Which lines in the records below hold the word "html"? Copy each of them.

Material shown Start Marker

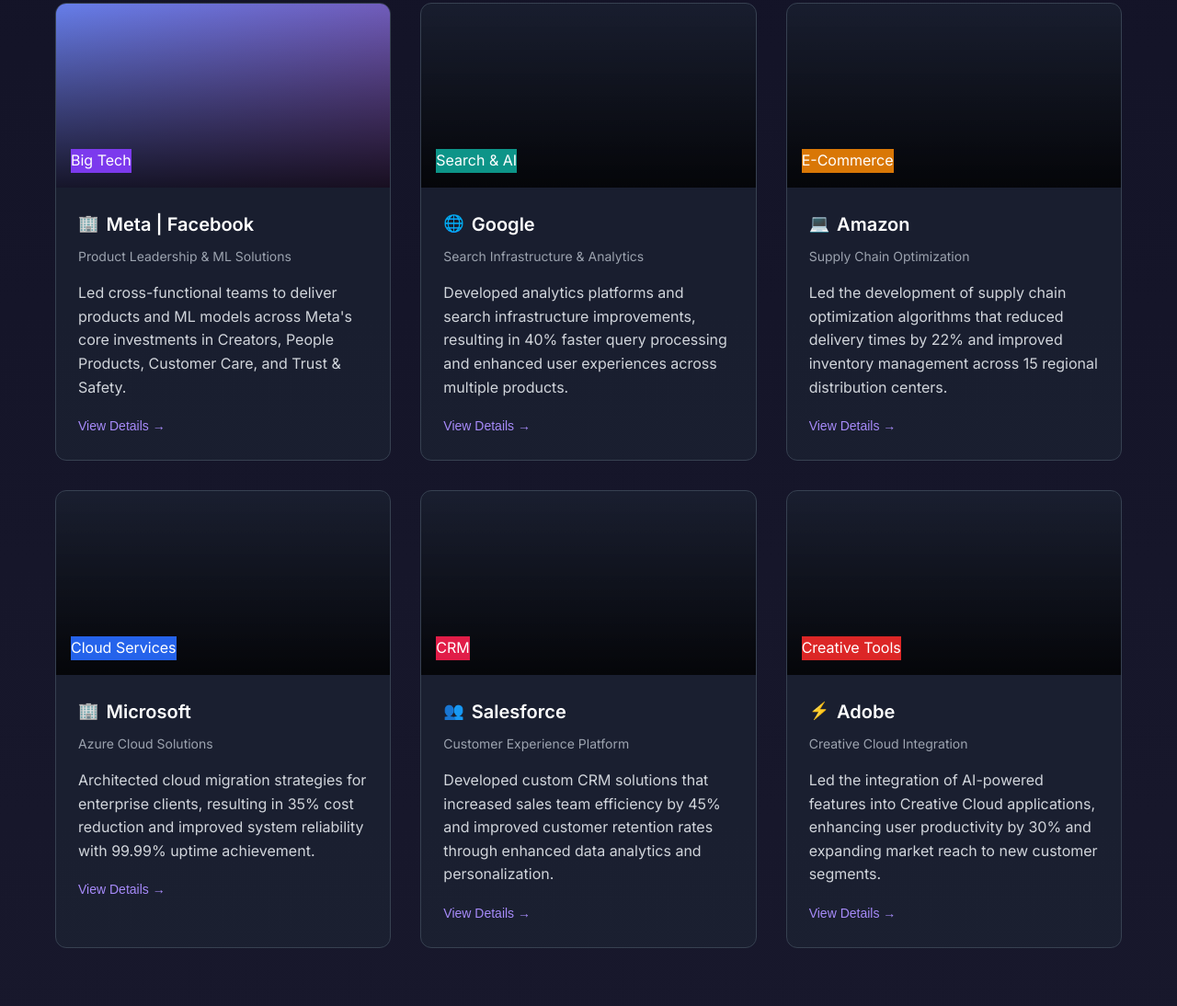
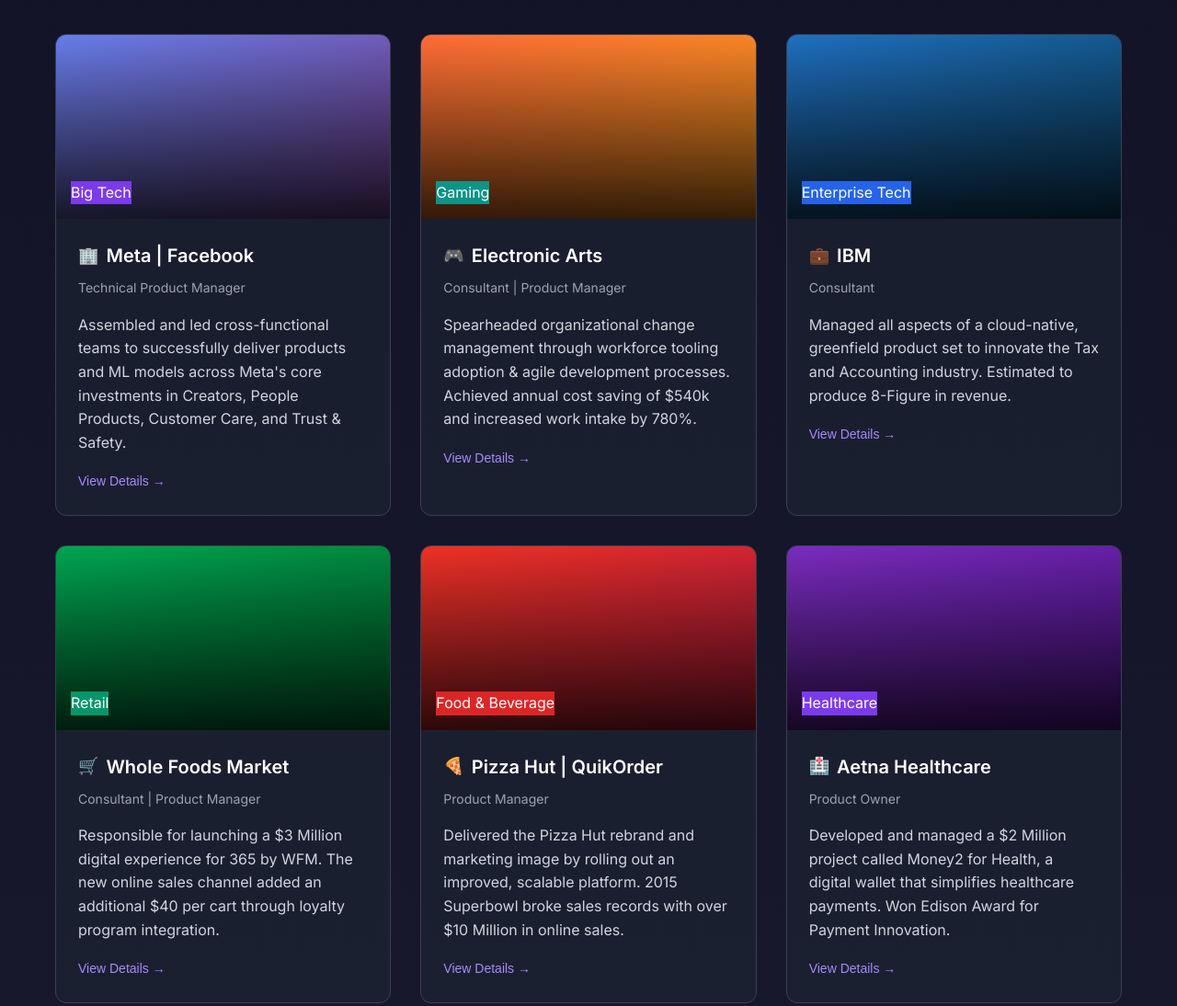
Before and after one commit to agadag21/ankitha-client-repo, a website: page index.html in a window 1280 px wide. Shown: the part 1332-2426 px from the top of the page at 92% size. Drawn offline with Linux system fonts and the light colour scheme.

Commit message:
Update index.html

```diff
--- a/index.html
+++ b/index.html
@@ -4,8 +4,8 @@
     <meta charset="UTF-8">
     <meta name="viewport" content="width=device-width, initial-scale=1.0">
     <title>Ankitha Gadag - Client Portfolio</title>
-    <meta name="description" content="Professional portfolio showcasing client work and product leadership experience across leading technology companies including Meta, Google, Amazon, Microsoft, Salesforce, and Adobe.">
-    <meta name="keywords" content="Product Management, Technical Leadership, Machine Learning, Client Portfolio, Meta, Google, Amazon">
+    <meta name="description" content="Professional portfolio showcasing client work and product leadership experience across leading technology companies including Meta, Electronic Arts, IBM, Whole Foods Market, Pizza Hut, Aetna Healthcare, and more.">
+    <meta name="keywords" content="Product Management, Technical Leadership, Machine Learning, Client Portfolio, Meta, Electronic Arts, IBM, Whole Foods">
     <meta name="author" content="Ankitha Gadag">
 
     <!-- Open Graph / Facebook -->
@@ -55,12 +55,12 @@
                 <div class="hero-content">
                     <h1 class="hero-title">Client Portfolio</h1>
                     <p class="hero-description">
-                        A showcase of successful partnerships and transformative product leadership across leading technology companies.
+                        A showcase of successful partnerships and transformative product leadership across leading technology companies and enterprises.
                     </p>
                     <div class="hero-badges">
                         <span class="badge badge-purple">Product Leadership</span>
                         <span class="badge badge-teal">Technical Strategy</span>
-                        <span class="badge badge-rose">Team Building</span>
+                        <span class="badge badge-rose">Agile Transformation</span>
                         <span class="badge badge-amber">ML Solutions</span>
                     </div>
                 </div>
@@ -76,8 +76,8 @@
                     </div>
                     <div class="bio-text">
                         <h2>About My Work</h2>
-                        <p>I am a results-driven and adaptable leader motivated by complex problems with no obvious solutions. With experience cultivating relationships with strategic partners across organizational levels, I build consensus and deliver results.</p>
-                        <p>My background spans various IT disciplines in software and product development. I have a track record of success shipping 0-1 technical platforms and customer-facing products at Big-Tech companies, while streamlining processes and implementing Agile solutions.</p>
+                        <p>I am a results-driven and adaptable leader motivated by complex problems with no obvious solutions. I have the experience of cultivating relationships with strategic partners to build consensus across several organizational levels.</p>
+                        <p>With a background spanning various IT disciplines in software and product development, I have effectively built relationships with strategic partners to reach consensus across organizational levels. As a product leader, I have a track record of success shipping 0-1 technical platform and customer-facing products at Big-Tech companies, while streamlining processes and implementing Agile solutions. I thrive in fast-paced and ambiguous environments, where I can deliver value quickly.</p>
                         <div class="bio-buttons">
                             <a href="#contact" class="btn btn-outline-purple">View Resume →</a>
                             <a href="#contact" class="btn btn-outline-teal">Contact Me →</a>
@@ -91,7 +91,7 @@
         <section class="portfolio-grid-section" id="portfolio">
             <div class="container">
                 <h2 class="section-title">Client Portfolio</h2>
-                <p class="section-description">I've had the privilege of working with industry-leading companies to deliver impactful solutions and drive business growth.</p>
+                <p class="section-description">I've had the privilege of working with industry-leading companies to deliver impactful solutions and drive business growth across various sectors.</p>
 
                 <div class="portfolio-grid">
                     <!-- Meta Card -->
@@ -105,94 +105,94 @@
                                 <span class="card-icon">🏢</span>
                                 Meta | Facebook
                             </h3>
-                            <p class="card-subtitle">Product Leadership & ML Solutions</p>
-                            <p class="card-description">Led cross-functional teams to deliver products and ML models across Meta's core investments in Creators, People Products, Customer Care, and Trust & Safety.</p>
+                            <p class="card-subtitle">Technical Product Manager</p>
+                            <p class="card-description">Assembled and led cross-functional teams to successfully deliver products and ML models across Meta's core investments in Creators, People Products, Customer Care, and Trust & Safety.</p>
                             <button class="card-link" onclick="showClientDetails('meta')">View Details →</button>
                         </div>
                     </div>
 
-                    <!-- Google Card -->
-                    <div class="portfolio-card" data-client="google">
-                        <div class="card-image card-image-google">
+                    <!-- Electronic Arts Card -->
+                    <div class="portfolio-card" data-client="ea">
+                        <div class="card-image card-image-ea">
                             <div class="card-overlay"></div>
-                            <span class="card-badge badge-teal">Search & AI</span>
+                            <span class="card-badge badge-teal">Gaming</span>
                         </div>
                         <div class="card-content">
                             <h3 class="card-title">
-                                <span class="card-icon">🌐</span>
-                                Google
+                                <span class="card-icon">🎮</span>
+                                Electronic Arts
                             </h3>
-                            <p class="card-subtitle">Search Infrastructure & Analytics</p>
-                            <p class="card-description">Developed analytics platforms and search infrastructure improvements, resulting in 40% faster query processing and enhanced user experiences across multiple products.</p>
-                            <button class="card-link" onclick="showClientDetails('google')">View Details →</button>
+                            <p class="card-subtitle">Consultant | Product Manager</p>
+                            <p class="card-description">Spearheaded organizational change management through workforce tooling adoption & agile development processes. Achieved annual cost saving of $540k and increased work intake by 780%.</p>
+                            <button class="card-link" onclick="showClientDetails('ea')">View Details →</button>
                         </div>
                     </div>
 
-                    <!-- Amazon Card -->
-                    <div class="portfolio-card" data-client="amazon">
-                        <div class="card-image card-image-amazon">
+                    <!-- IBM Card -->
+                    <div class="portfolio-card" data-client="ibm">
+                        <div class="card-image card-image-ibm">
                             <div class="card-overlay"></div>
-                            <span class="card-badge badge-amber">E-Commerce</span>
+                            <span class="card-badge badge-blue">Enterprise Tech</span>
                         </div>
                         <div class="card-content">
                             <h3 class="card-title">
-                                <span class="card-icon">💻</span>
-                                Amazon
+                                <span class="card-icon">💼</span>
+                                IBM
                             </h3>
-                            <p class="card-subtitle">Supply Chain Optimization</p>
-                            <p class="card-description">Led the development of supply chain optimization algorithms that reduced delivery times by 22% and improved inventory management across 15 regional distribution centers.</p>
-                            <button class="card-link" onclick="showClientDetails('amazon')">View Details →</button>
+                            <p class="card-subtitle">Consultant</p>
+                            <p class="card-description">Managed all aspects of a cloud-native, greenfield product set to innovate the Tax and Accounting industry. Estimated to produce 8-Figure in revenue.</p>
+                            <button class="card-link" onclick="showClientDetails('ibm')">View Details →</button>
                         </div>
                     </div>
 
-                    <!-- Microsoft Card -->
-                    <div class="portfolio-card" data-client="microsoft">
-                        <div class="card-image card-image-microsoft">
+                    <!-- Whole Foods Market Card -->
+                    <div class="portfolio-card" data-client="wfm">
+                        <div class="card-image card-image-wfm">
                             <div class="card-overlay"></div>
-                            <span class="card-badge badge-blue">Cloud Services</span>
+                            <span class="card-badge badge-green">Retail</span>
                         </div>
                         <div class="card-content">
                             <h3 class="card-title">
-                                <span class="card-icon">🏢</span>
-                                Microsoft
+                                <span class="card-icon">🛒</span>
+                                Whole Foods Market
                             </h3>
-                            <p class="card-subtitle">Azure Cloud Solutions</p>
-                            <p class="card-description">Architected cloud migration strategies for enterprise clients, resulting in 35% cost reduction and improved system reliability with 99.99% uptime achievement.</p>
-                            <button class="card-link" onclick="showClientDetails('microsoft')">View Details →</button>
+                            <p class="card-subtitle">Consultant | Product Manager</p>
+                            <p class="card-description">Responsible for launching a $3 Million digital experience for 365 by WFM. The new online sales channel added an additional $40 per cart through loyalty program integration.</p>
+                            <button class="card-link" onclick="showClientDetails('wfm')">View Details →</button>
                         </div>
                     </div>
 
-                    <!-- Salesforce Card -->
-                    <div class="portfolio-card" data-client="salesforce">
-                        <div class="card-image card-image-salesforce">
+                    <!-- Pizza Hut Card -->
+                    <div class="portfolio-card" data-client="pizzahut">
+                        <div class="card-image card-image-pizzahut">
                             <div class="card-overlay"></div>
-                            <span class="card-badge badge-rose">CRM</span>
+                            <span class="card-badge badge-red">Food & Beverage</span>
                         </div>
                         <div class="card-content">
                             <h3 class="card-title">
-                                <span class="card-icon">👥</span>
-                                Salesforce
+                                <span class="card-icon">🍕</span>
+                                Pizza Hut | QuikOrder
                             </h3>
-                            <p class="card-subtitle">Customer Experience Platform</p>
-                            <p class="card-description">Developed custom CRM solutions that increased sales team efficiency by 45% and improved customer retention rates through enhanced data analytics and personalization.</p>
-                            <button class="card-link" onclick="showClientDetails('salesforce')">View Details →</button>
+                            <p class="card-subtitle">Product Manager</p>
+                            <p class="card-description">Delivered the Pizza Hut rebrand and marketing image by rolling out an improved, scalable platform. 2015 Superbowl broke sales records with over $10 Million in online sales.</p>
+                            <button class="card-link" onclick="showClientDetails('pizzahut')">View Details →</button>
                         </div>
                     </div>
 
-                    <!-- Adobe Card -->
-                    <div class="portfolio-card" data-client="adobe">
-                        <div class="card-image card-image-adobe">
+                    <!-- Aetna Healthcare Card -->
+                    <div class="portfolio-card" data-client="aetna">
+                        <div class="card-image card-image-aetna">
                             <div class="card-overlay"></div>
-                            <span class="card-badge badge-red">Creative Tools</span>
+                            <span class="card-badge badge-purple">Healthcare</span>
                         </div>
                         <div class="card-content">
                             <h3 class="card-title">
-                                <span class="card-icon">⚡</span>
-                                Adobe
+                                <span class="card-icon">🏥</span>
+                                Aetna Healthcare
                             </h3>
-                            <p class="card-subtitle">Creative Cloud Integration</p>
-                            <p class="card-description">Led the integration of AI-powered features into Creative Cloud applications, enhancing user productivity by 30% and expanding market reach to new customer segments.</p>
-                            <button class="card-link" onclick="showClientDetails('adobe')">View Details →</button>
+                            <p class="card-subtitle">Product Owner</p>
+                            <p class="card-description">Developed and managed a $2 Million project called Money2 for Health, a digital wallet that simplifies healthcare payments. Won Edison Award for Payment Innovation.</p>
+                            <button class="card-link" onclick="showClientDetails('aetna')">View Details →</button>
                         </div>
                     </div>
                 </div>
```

Material shown End Marker

*Solved exercise:*
Before and after one commit to agadag21/ankitha-client-repo, a website: page index.html in a window 1280 px wide. Shown: the part 1332-2426 px from the top of the page at 92% size. Drawn offline with Linux system fonts and the light colour scheme.
Update index.html
--- a/index.html
+++ b/index.html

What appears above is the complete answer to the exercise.